While the melting of the Arctic ice could create tension in China–Russia relations, the new opportunities that will arise from an ice-free Arctic could deepen cooperation between east Asian states. As non-Arctic states, China, Japan, North Korea and South Korea are all in the same boat. Each of them stands to benefit enormously from shorter commercial shipping routes and possible access to new fishing grounds and other natural resources. A unified Arctic strategy would be in their mutual interest. Finding ways to use an ice-free Arctic jointly has the potential to create a genuine win–win situation for both China and Japan, the two east Asian powers that, in so many other areas, find it difficult to find common ground.
From China’s viewpoint, an ice-free Arctic will increase the value of strong ties with the Nordic countries that otherwise struggle to be noticed by the rising power. China already has the largest foreign embassy in Reykjavik, in anticipation of Iceland becoming a major shipping hub. By actively engaging Chinese officials and academics on Arctic issues – ranging from climate change and polar research to commercial shipping routes and maritime rescue operations – Nordic countries can start laying the foundations for a special Arctic-orientated relationship with China.
Norway, with its deep-sea drilling expertise, has an advantage in this regard.
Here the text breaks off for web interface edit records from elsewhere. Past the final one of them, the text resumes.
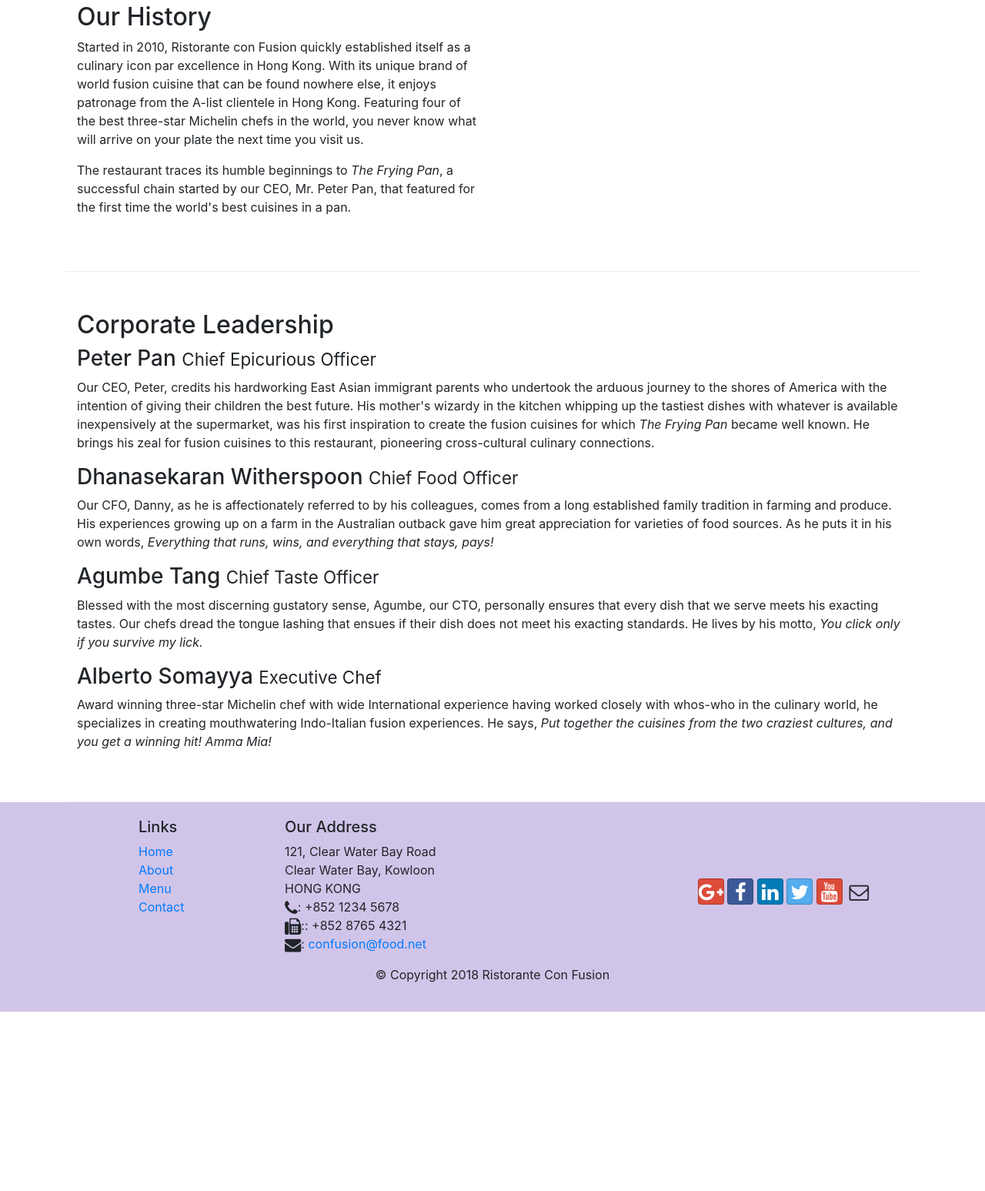
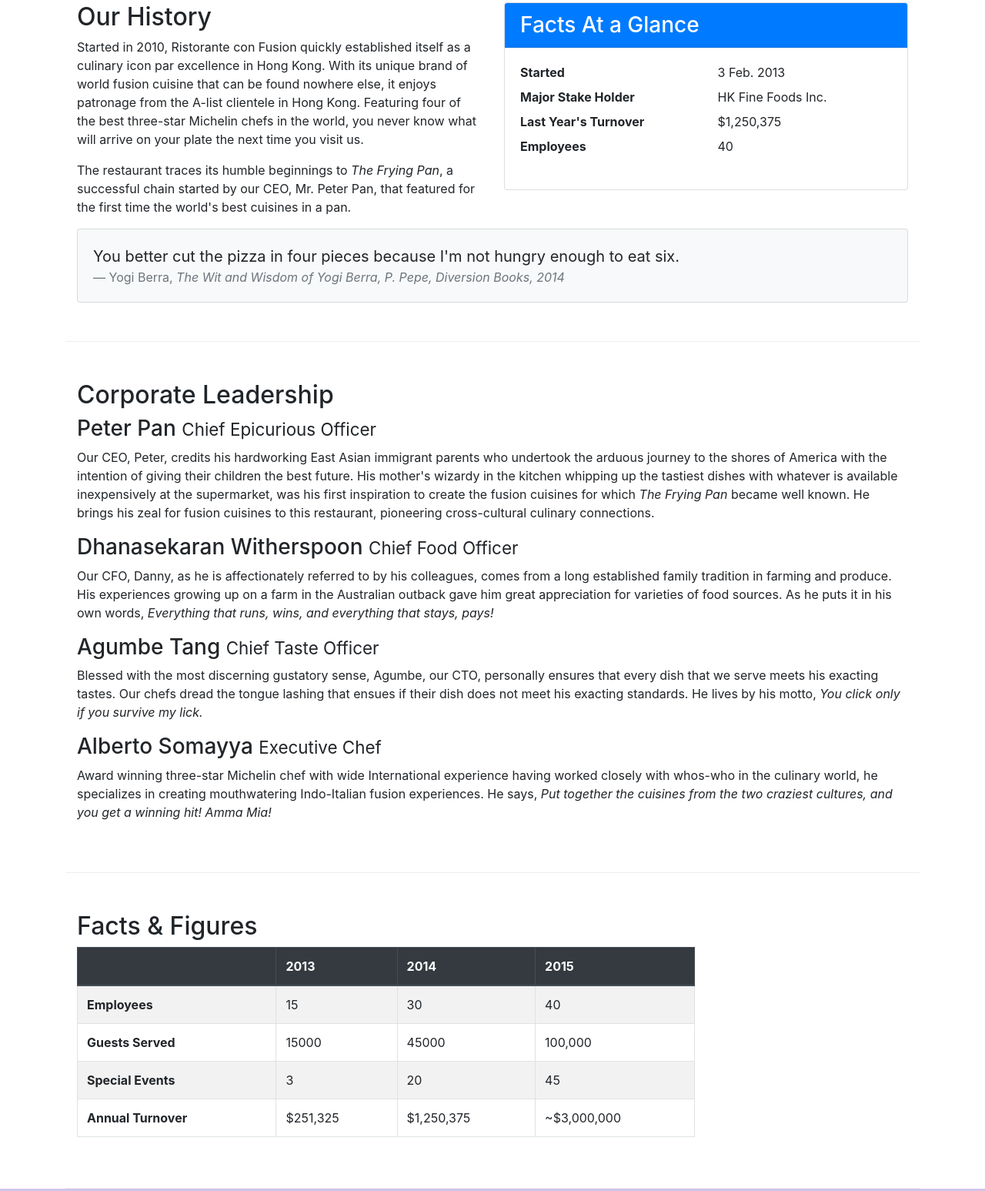
Before and after one commit to jayasmitachakraborty/Bootstrap4, a website: page aboutus.html in a window 1280 px wide. Shown: the part 462-2009 px from the top of the page at 77% size. Before the commit the page ends 1776 px from the top, so only its background shows below. Drawn offline with nearby package versions, Linux system fonts and the light colour scheme.

Commit message:
Tables & Cards

```diff
--- a/aboutus.html
+++ b/aboutus.html
@@ -74,8 +74,35 @@
                 <p>Started in 2010, Ristorante con Fusion quickly established itself as a culinary icon par excellence in Hong Kong. With its unique brand of world fusion cuisine that can be found nowhere else, it enjoys patronage from the A-list clientele in Hong Kong.  Featuring four of the best three-star Michelin chefs in the world, you never know what will arrive on your plate the next time you visit us.</p>
                 <p>The restaurant traces its humble beginnings to <em>The Frying Pan</em>, a successful chain started by our CEO, Mr. Peter Pan, that featured for the first time the world's best cuisines in a pan.</p>
             </div>
-            <div>
+            <div class="col-12 col-sm-6">
+                <div class="card">
+                    <h3 class="card-header bg-primary text-white">Facts At a Glance</h3>
+                    <div class="card-body">
+                        <dl class="row">
+                            <dt class="col-6">Started</dt>
+                            <dd class="col-6">3 Feb. 2013</dd>
+                            <dt class="col-6">Major Stake Holder</dt>
+                            <dd class="col-6">HK Fine Foods Inc.</dd>
+                            <dt class="col-6">Last Year's Turnover</dt>
+                            <dd class="col-6">$1,250,375</dd>
+                            <dt class="col-6">Employees</dt>
+                            <dd class="col-6">40</dd>
+                        </dl>
+                    </div>
+                </div>
             </div>
+            <div class="col-12">
+                    <div class="card card-body bg-light">
+                        <blockquote class="blockquote mb-0">
+                            <p class="mb-0">You better cut the pizza in four pieces because
+                                I'm not hungry enough to eat six.</p>
+                            <footer class="blockquote-footer">Yogi Berra,
+                                <cite title="Source Title">The Wit and Wisdom of Yogi Berra,
+                                P. Pepe, Diversion Books, 2014</cite>
+                            </footer>
+                        </blockquote>
+                    </div>
+                </div>
         </div>
 
         <div class="row row-content">
@@ -99,6 +126,51 @@
               </div>
           </div>
        </div>
+       <div class="row row-content">
+         <div class="col-12 col-sm-9">
+           <h2>Facts &amp; Figures</h2>
+           <div class="table-responsive">
+                    <table class="table table-striped table-bordered">
+                        <thead class="thead-dark">
+                            <tr>
+                                <th>&nbsp;</th>
+                                <th>2013</th>
+                                <th>2014</th>
+                                <th>2015</th>
+                            </tr>
+                        </thead>
+                        <tbody>
+                            <tr>
+                                <th>Employees</th>
+                                <td>15</td>
+                                <td>30</td>
+                                <td>40</td>
+                            </tr>
+                            <tr>
+                                <th>Guests Served</th>
+                                <td>15000</td>
+                                <td>45000</td>
+                                <td>100,000</td>
+                            </tr>
+                            <tr>
+                                <th>Special Events</th>
+                                <td>3</td>
+                                <td>20</td>
+                                <td>45</td>
+                            </tr>
+                            <tr>
+                                <th>Annual Turnover</th>
+                                <td>$251,325</td>
+                                <td>$1,250,375</td>
+                                <td>~$3,000,000</td>
+                            </tr>
+                        </tbody>
+                    </table>
+                </div>
+         </div>
+         <div class="col-12 col-sm-3">
+         </div>
+      </div>
 
     </div>
 
```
Finding ways for Chinese and Norwegian companies to cooperate in Arctic energy resource extraction – in, for example, the ongoing project in the Shtokman field – would be of great interest to Chinese companies and would undoubtedly strengthen China–Norway relations. The notion that China has rights in the Arctic can be expected to be repeated in articles by Chinese academics and in comments by Chinese officials until it gradually begins to be perceived as an accepted state of affairs.
However, under international law, China’s rights in the Arctic are limited. Moreover, China’s insistence that respect for state sovereignty be a guiding principle of international relations makes it difficult for the country to question the Arctic states’ sovereignty rights. There is some irony in the statements by Chinese officials calling on the Arctic states to consider the interests of man-kind so that all states can share the Arctic. These statements appear to be contrary to China’s long-standing principles of respect for sovereignty and the internal affairs of other states. Based on official statements by the Chinese government and the open-source literature written by Chinese Arctic scholars, China can be expected to continue to persistently, yet quietly and unobtrusively, push for the Arctic, in spirit, being accessible to all.
Linda Jakobson is the director of the Stockholm International Peace Research Institute (SIPRI) China and Global Security Programme.
An earlier version of this article was published as “China prepares for an ice-free Arctic”, SIPRI Insights on Peace and Security, No. 2010/2, March 2010. It is used here with permission.
Part one: China's growing interest in the thawing north
Part two: The commercial lure of melting ice
Read Isabel Hilton's blog on a remarkable Arctic truce between Russia and Norway
Homepage image from NASA